    Individuals familiar with the report, who spoke on condition of anonymity, said the commission devoted significant time to dissecting what went wrong on the Iraq intelligence, including many issues that have been examined by internal government investigators and the Senate Intelligence Committee.


    The Silberman-Robb commission also examined closely the US capability to understand programmes in Libya, North Korea and Iran to produce weapons of mass destruction.

    Libya has agreed to give up its efforts to develop such weapons and dismantle those it has.

    Iran and North Korea remain significant hot spots for the United States. Intelligence operatives and analysts are not expected to get high praise for their efforts in those countries.

    The panel consulted lawmakers on congressional oversight of the nation's intelligence apparatus and considered how intelligence information is provided to the president.

    "I think questions had to be answered as to why we were so wrong about Iraq," McCain said.

    Final drafts of the commission's report are being circulated among the intelligence agencies before declassification.

    Historically, they have tried to use that process to keep secret some of the most embarrassing or critical details of investigative findings.

    SOURCE: Agencies


    How different voting systems work around the world

    How different voting systems work around the world

    Nearly two billion voters in 52 countries around the world will head to the polls this year to elect their leaders.

    How Moscow lost Riyadh in 1938

    How Moscow lost Riyadh in 1938

    Russian-Saudi relations could be very different today, if Stalin hadn't killed the Soviet ambassador to Saudi Arabia.

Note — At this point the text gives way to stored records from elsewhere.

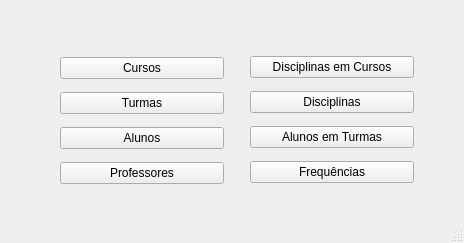
jviriato/fbdqt, file view/main.ui: the form before one commit.
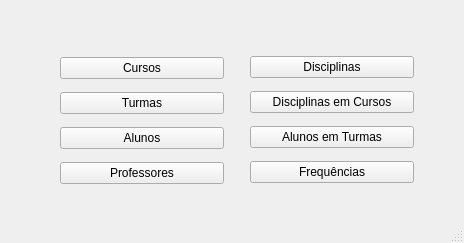
The form after the commit.

Commit message: ui curso_has_disciplina

Patch:
```diff
--- a/view/main.ui
+++ b/view/main.ui
@@ -65,16 +65,16 @@
     </property>
     <layout class="QVBoxLayout" name="verticalLayout_2">
      <item>
-      <widget class="QPushButton" name="btnCurso_has_Disciplinas">
+      <widget class="QPushButton" name="btnDisciplinas">
        <property name="text">
-        <string>Disciplinas em Cursos</string>
+        <string>Disciplinas</string>
        </property>
       </widget>
      </item>
      <item>
-      <widget class="QPushButton" name="btnDisciplinas">
+      <widget class="QPushButton" name="btnCurso_has_Disciplinas">
        <property name="text">
-        <string>Disciplinas</string>
+        <string>Disciplinas em Cursos</string>
        </property>
       </widget>
      </item>
```
The commit also changes 3 other files.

    The great plunder: Nepal's stolen treasures

    The great plunder: Nepal's stolen treasures

    How the art world's hunger for ancient artefacts is destroying a centuries-old culture. A journey across the Himalayas.